He was just being characteristically polite. His attitude toward the uses that had been made of his invention was more ferocious. His son Kent was once asked what that attitude was.

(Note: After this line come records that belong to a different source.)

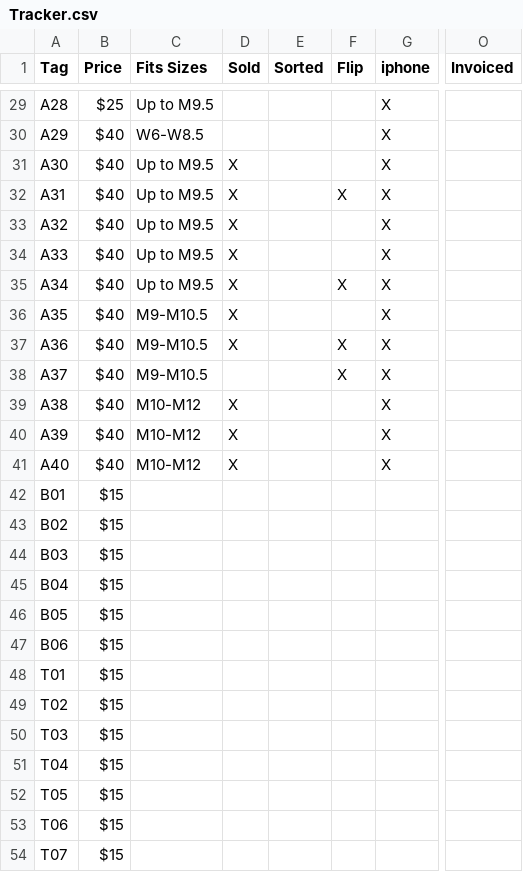
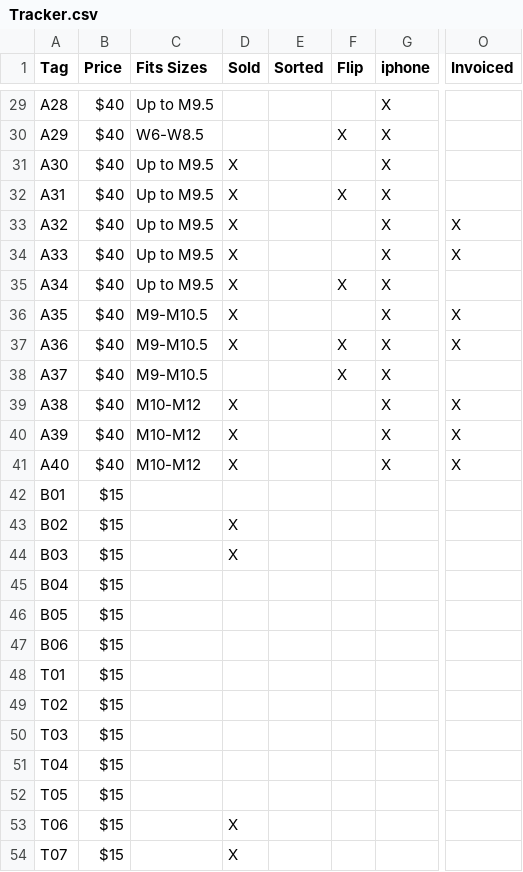
Before and after one commit to sspiel4/SlipFundraiser, a CSV file: Tracker.csv, drawn as a sheet; only a part is shown, gaps mark what is left out; the diff covers the shown part only; the diff names each change by its address in the sheet, - before the commit and + after, or states it on an @@ line.

```diff
--- a/Tracker.csv
+++ b/Tracker.csv
-B29 (Price): $25
+B29 (Price): $40
-F30 (Flip): (empty)
+F30 (Flip): X
-O33:O34 (Invoiced): (empty)
+O33:O34 (Invoiced): X
-O36:O37 (Invoiced): (empty)
+O36:O37 (Invoiced): X
-O39:O41 (Invoiced): (empty)
+O39:O41 (Invoiced): X
-D43:D44 (Sold): (empty)
+D43:D44 (Sold): X
-D53:D54 (Sold): (empty)
+D53:D54 (Sold): X
```
Also changed, not shown: 41 edited cells elsewhere in this file, 24 other files.
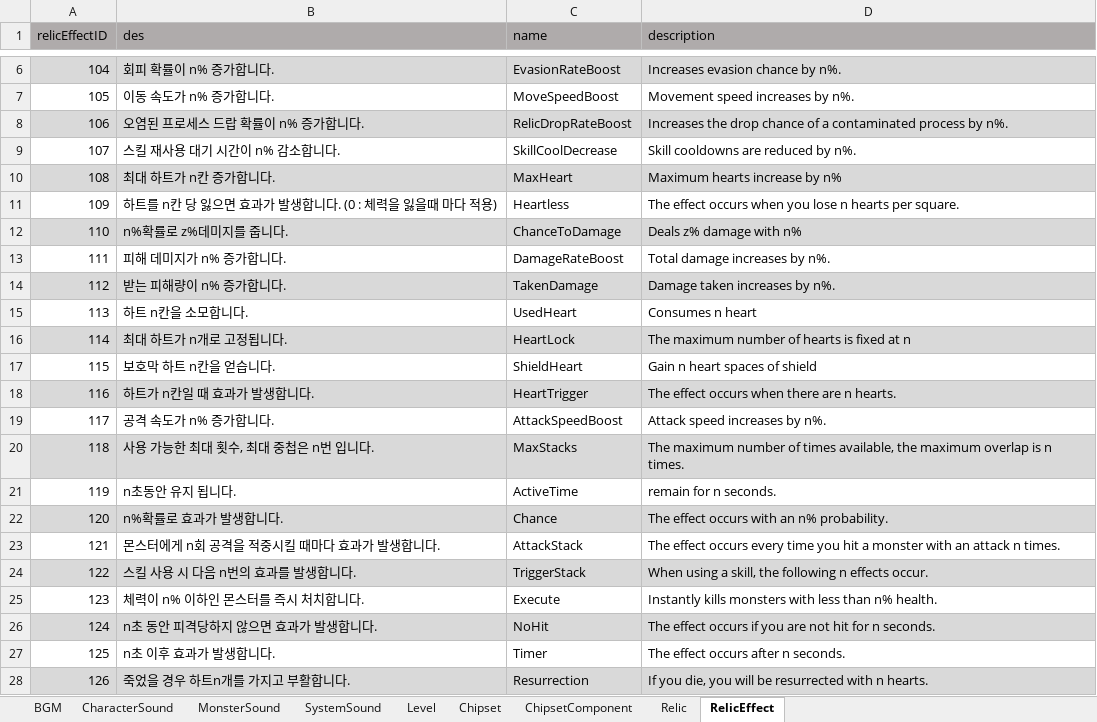
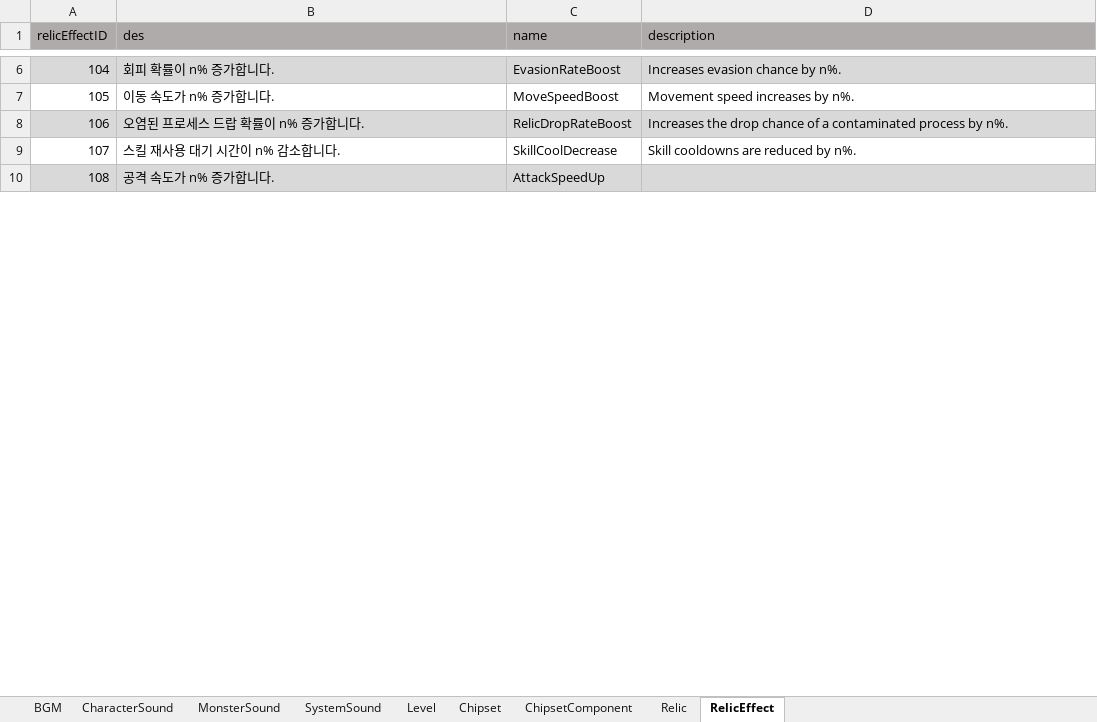
Before and after one commit to coil38/2025-2_Space, an Excel workbook: 데이터 테이블.xlsm, sheet RelicEffect, drawn as a sheet; only a part is shown, gaps mark what is left out; values as stored, in another font and other column widths than the file's, no borders; removed rows and columns are numbered as before the commit, all else as after; the diff covers the shown part only; the diff names each change by its address in the sheet, - before the commit and + after, or states it on an @@ line.

Commit message:
[DB] 유물 효과 필드 수정

```diff
--- a/데이터 테이블.xlsm (sheet RelicEffect)
+++ b/데이터 테이블.xlsm (sheet RelicEffect)
-row 10: 108 | 최대 하트가 n칸 증가합니다. | MaxHeart | Maximum hearts increase by n%
-row 11: 109 | 하트를 n칸 당 잃으면 효과가 발생합니다. (0 : 체력을 잃을때 마다 적용) | Heartless | The effect occurs when you lose n hearts per square.
-row 12: 110 | n%확률로 z%데미지를 줍니다. | ChanceToDamage | Deals z% damage with n%
-row 13: 111 | 피해 데미지가 n% 증가합니다. | DamageRateBoost | Total damage increases by n%.
-row 14: 112 | 받는 피해량이 n% 증가합니다. | TakenDamage | Damage taken increases by n%.
-row 15: 113 | 하트 n칸을 소모합니다. | UsedHeart | Consumes n heart
-row 16: 114 | 최대 하트가 n개로 고정됩니다. | HeartLock | The maximum number of hearts is fixed at n
-row 17: 115 | 보호막 하트 n칸을 얻습니다. | ShieldHeart | Gain n heart spaces of shield
-row 18: 116 | 하트가 n칸일 때 효과가 발생합니다. | HeartTrigger | The effect occurs when there are n hearts.
@@ column A (relicEffectID) renumbered in row 10 @@
-A10:D10 fill: none
+A10:D10 fill: #D9D9D9
-C10 (name): AttackSpeedBoost
+C10 (name): AttackSpeedUp
-D10 (description): Attack speed increases by n%.
+D10 (description): (empty)
-row 20: 118 | 사용 가능한 최대 횟수, 최대 중첩은 n번 입니다. | MaxStacks | The maximum number of times available, the maximum overlap is n times.
-row 21: 119 | n초동안 유지 됩니다. | ActiveTime | remain for n seconds.
-row 22: 120 | n%확률로 효과가 발생합니다. | Chance | The effect occurs with an n% probability.
-row 23: 121 | 몬스터에게 n회 공격을 적중시킬 때마다 효과가 발생합니다. | AttackStack | The effect occurs every time you hit a monster with an attack n times.
-row 24: 122 | 스킬 사용 시 다음 n번의 효과를 발생합니다. | TriggerStack | When using a skill, the following n effects occur.
-row 25: 123 | 체력이 n% 이하인 몬스터를 즉시 처치합니다. | Execute | Instantly kills monsters with less than n% health.
-row 26: 124 | n초 동안 피격당하지 않으면 효과가 발생합니다. | NoHit | The effect occurs if you are not hit for n seconds.
-row 27: 125 | n초 이후 효과가 발생합니다. | Timer | The effect occurs after n seconds.
-row 28: 126 | 죽었을 경우 하트n개를 가지고 부활합니다. | Resurrection | If you die, you will be resurrected with n hearts.
```
Also changed, not shown: 22 added rows and 7 removed rows elsewhere in this sheet.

He said, "I suppose you could say that he felt he had created kind of a monster, a way for people to waste a lot of their lives."
He added, "Throughout my childhood his reaction to television was 'There's nothing on it worthwhile, and we're not going to watch it in this household, and I don't want it in your intellectual diet.' " So we may end Farnsworth's story by saying that he was not only the inventor of television but also one of its earliest and most perceptive critics.
Neil Postman is the Paulette Goddard Professor of Media Ecology at New York University